It turned out it would not be the only time I fell short on a prediction. We paid our tab, and we were off to the theater. I was happy that I did not give up my ticket for a gal who was in AM kindergarten when “Good Will Hunting” was winning screenwriting awards.
When we arrived at the Carmike, we walked into exactly what one would expect to see on a typical Saturday Night. Families, friends, and first dates were all in line for tickets and their concessions of choice. I was a little disappointed that I was not hearing chants of “Hard work, Dedication” as we approached our theater. Like many of the films I choose, we were in one of the smaller auditoriums located down the hall, and to the left.
When we walked in the opening bout was in progress. Jay got in line for food, and Brian grabbed a seat up front. I surveyed the audience and realized that there were a few subtle violations taking place. I asked for an usher, who arrived promptly. I asked him if people were allowed to “reserve” seats, which of course they weren’t; and soon we were sitting in the center of the theater.
Before leaving, I asked if I could possibly speak to the manager on duty. I identified myself as a boxing scribe who had hoped to ask a few questions on why they chose “The One” for their first venture into the sweet science.

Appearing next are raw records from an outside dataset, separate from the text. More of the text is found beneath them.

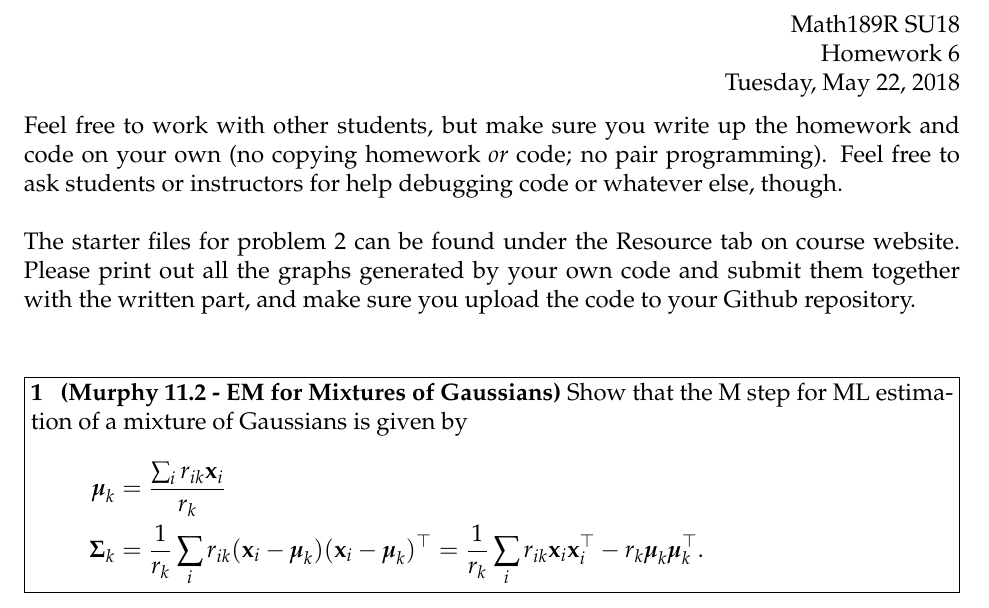
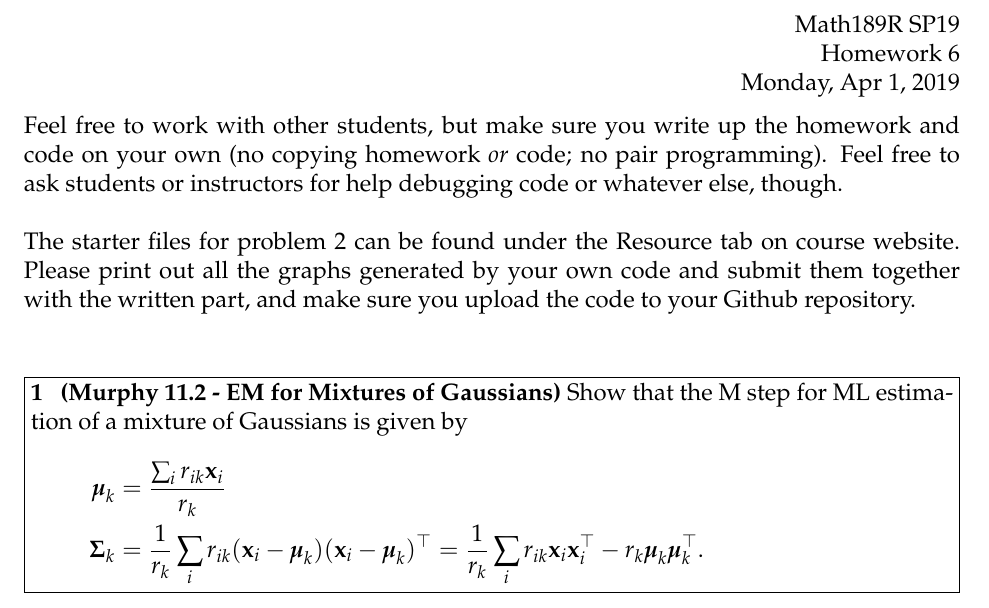
Before and after one commit to math189sp19/math189su19, a LaTeX problem sheet (homework/hw6/hw6.tex): part of page 1 of 2, cut so that both start at the same text. Compiled offline with pdfLaTeX.

Commit message:
Update hw6.tex

```diff
--- a/homework/hw6/hw6.tex
+++ b/homework/hw6/hw6.tex
@@ -10,9 +10,9 @@
 
 % info for header block in upper right hand corner
 \name{}
-\class{Math189R SU18}
+\class{Math189R SP19}
 \assignment{Homework 6}
-\duedate{Tuesday, May 22, 2018}
+\duedate{Monday, Apr 1, 2019}
 
 \begin{document}
 
```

A few rounds later, Melissa Ross called me into the lobby. She was the manager on duty, and was nice enough to answer a few questions. She informed me that they had previously shown a UFC fight and that because of the theater’s location; corporate often chooses that location to gauge interest in posting live events. She informed me that they did not need to add any extra security, but asked that the guard on duty begin his rounds in and around the theater that was showing the fight.
The theater had a capacity of 108, and much of the crowd that turned out bought tickets the night of the fight. She seemed pleased with the turnout, and was hopeful that the evening would continue without any problems.
When I returned to my seat the fight between Ishe Smith and Carlos Molina was in progress. To be honest, I’m not sure what round it was, as there was not a memorable round that stood out. These are the kind of fights that I usually spend instructing my guests which wings are hot, which drinks are cold, and where the bathroom is located.
The evening again began to pick up when Danny Garcia and Lucas Matthysse were getting set to trade leather. There were cheers from the audience when it was announced that Garcia was from nearby Philadelphia. Even at $25 a ticket, this crowd was clearly there for the main event.
The crowd gave golf claps in support of Garcia during the early rounds of the fight. They moaned when the swelling under Matthysse’s eye was magnified on a movie screen in HD quality. They applauded for both men when they traded at the final bell.
As much as I like Danny Garcia, I had to eat a little crow as I felt that he was too hittable to withstand the powerful punches thrown by “The Machine”. Better technique, preparation, and guts earned Garcia his biggest win to date.
It was a fun fight, but it was even more fun watching a crowd that is so trained not to talk in a movie theater.
I was able to hit the rest room before the main event. Again, it was surreal to be at a “sporting event” with so many people that had no idea that a big fight was taking place down the hall.
On the way back to the theater I walked behind some late arriving fans. Yes, there are even late arriving fans in non-casino settings.
The fighters and Justin Bieber were in the ring. There was a feeling when the fighters touched gloves unlike many of Mayweather’s previous fights. There was some question as to who would be victorious.
For me, the suspense lasted 11 minutes. Following the third round there was no doubt that it would not be Canelo’s night.
As Floyd painted another masterpiece, there was a little grumbling from the crowd.
“I paid $25 for this?” asked a pro-Canelo fan.
There was some boasting from the pro-Mayweather fans.
“For 12 rounds he kicked your ass!”
And in the end, CJ Ross’ scorecard gave the entire crowd a common villain.
“The One” was history. Mayweather proved he was not only second to none, but he was so good he left us wondering if there was anyone that could be a worthy enough B-side to inspire the decision makers at the Carmike to reserve one of their theaters in May 2014.